6. Feeling intense loss and feeling lost when making meaningful changes:
Even when we make healthy changes, we are always going to encounter our grief. It’s partly why we avoid the change in the first place.
Loss of years, loss of love (even the destructive kind), loss of finances, loss of forms of security are all painful and deeply saddening. When we experience loss, we can feel lost, like we don’t know who we are or where we going or whether what we doing is actually right. This alone is a lot to deal with and can make us change our minds about making that change.
The opportunity for growth if we work through feelings of loss and feeling lost is that our grief won’t kill us (it may come close) and that we don’t completely lose ourselves, but discover new healthy parts of ourselves we never knew we had within us.

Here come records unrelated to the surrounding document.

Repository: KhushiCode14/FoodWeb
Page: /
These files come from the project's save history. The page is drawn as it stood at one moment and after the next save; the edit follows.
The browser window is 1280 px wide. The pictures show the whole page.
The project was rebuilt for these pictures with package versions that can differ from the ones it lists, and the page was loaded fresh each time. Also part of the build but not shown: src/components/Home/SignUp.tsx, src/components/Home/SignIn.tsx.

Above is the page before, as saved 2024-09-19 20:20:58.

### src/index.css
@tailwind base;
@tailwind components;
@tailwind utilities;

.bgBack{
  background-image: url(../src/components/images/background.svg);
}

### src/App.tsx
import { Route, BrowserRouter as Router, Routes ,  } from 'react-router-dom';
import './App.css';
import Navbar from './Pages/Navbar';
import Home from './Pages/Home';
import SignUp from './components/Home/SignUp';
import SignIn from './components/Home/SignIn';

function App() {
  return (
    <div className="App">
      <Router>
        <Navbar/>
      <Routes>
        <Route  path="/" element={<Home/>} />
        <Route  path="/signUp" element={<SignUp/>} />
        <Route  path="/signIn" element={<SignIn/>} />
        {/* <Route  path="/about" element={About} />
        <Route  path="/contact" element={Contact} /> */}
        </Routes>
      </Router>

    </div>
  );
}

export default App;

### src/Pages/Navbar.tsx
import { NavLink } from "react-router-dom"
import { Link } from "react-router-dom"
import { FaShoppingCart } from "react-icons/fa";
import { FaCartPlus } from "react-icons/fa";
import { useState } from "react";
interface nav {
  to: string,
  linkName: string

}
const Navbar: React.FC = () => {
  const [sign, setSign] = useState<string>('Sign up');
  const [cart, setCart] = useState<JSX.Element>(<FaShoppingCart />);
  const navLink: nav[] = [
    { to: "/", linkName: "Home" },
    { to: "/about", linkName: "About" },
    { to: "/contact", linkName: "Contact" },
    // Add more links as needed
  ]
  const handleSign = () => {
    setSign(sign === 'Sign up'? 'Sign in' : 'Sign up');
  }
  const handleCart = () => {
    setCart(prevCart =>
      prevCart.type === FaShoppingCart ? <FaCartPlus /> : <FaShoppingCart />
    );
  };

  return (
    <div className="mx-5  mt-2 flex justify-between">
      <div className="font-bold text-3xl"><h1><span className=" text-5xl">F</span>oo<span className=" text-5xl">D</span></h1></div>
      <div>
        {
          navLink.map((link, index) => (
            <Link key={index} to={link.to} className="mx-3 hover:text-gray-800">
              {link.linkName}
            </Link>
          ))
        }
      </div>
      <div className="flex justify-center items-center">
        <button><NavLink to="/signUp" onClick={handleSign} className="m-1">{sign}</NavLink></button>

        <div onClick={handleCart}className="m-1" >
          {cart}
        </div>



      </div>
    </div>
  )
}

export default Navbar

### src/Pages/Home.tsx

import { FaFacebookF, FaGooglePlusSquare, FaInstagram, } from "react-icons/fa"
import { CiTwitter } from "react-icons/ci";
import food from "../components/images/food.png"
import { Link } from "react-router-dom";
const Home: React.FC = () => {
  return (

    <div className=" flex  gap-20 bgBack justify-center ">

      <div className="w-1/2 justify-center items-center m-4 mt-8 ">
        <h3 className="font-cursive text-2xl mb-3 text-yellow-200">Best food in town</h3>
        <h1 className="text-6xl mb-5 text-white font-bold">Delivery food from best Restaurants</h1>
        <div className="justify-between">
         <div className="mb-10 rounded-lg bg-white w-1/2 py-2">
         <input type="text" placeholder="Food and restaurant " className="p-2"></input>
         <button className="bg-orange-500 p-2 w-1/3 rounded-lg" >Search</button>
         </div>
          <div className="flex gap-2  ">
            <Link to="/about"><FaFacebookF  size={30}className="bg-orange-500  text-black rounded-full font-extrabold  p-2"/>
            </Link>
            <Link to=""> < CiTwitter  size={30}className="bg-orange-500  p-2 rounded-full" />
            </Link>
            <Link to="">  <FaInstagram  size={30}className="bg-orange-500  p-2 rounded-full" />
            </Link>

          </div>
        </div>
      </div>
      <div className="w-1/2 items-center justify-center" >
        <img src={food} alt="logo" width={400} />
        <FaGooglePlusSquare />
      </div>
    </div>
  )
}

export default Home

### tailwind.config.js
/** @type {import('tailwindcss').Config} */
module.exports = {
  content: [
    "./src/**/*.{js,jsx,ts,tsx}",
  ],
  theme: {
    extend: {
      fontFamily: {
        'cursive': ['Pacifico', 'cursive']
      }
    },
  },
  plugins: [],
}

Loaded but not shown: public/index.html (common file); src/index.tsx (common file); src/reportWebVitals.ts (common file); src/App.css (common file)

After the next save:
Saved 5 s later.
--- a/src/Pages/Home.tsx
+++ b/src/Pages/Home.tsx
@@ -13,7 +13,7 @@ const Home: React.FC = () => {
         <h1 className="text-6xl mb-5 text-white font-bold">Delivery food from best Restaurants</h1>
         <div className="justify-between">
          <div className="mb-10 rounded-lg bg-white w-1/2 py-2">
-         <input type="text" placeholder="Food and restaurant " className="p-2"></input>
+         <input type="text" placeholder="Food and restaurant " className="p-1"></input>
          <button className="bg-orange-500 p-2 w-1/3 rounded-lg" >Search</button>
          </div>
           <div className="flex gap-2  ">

If we stick it out, we actually discover strengths and understand that grieving is just as important to healing as any other process. We change because where we are currently standing is too painful, and when we acknowledge that pain, it can feel like the flood gates have been opened. But we are also honoring ourselves and getting to know ourselves in a completely new light.
7. A desire for things to stay exactly as they are when making meaningful changes:
Don’t be alarmed that you want things to not have to change either. We are creatures of habit because familiarity feels safe. Even negative familiarity will seem better than the excavation that meaningful changes bring. In times like these, I found myself idealizing what once was and even minimizing the distress I was feeling. We may say things like: “I can stick it out for the next 10 years” or “Others have it tougher than I have it.”
The opportunity for growth if we work through feelings of wanting things to be as they used to be is that it is normal, and we might stop in our process of change even at this point.
Familiarity is comforting, there is no denying this truth. However, familiarity can also breed contempt. The loss of respect is often underestimated when we persist in old patterns and do not make those important changes.
Self-respect and respect for individuals, organisations, and associations are integral to health and well-being. When we stay too long in destructive situations, contempt increases, and we lose respect. The gains in respect, whether for self or others, are gems of incredible value in our journey of change.
Making meaningful changes can so often be hampered by feelings that make us feel crappy.
Crappy feelings do offer the opportunity for growth if we work through them with consistency and effort. The changes are not immediate and that can be discouraging, but what we can hold onto are the gems, covered with crap, that are discovered.
When we reframe the unpleasant feelings, we can keep going, and not give up on building our best self and our best life.